- WHAT TO DO: Restate the following entries exactly, including every line.

[Change listing data]

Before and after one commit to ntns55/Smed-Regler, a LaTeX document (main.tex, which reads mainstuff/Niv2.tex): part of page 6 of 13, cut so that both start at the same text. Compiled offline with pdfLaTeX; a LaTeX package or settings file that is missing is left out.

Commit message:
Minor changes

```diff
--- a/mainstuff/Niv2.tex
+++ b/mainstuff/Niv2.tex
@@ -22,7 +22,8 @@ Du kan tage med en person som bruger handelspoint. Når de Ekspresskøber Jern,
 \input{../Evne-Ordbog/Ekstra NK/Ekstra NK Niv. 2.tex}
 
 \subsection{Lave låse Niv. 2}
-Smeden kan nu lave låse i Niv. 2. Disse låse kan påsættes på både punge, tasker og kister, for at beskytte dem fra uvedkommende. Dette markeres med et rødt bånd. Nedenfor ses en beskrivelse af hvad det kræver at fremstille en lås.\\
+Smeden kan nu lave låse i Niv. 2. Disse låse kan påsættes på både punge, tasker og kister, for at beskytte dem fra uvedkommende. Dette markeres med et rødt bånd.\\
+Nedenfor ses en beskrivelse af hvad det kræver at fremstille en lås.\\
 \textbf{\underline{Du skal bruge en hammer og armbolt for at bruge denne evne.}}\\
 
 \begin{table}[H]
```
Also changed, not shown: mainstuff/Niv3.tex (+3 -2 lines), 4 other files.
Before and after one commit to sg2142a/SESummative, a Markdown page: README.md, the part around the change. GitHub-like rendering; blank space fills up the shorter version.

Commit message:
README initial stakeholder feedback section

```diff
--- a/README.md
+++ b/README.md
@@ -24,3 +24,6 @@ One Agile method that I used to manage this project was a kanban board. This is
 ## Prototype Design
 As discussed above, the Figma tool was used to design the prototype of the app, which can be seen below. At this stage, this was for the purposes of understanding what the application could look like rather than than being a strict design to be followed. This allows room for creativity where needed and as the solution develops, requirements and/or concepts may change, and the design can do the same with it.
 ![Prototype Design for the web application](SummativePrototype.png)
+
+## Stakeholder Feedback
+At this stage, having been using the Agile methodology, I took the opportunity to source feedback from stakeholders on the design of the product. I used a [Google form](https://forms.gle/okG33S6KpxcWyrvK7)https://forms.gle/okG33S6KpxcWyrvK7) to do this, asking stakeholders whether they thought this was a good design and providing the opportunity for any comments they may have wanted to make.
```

- OUTPUT:
Before and after one commit to ntns55/Smed-Regler, a LaTeX document (main.tex, which reads mainstuff/Niv2.tex): part of page 6 of 13, cut so that both start at the same text. Compiled offline with pdfLaTeX; a LaTeX package or settings file that is missing is left out.

Commit message:
Minor changes

```diff
--- a/mainstuff/Niv2.tex
+++ b/mainstuff/Niv2.tex
@@ -22,7 +22,8 @@ Du kan tage med en person som bruger handelspoint. Når de Ekspresskøber Jern,
 \input{../Evne-Ordbog/Ekstra NK/Ekstra NK Niv. 2.tex}
 
 \subsection{Lave låse Niv. 2}
-Smeden kan nu lave låse i Niv. 2. Disse låse kan påsættes på både punge, tasker og kister, for at beskytte dem fra uvedkommende. Dette markeres med et rødt bånd. Nedenfor ses en beskrivelse af hvad det kræver at fremstille en lås.\\
+Smeden kan nu lave låse i Niv. 2. Disse låse kan påsættes på både punge, tasker og kister, for at beskytte dem fra uvedkommende. Dette markeres med et rødt bånd.\\
+Nedenfor ses en beskrivelse af hvad det kræver at fremstille en lås.\\
 \textbf{\underline{Du skal bruge en hammer og armbolt for at bruge denne evne.}}\\
 
 \begin{table}[H]
```
Also changed, not shown: mainstuff/Niv3.tex (+3 -2 lines), 4 other files.
Before and after one commit to sg2142a/SESummative, a Markdown page: README.md, the part around the change. GitHub-like rendering; blank space fills up the shorter version.

Commit message:
README initial stakeholder feedback section

```diff
--- a/README.md
+++ b/README.md
@@ -24,3 +24,6 @@ One Agile method that I used to manage this project was a kanban board. This is
 ## Prototype Design
 As discussed above, the Figma tool was used to design the prototype of the app, which can be seen below. At this stage, this was for the purposes of understanding what the application could look like rather than than being a strict design to be followed. This allows room for creativity where needed and as the solution develops, requirements and/or concepts may change, and the design can do the same with it.
 ![Prototype Design for the web application](SummativePrototype.png)
+
+## Stakeholder Feedback
+At this stage, having been using the Agile methodology, I took the opportunity to source feedback from stakeholders on the design of the product. I used a [Google form](https://forms.gle/okG33S6KpxcWyrvK7)https://forms.gle/okG33S6KpxcWyrvK7) to do this, asking stakeholders whether they thought this was a good design and providing the opportunity for any comments they may have wanted to make.
```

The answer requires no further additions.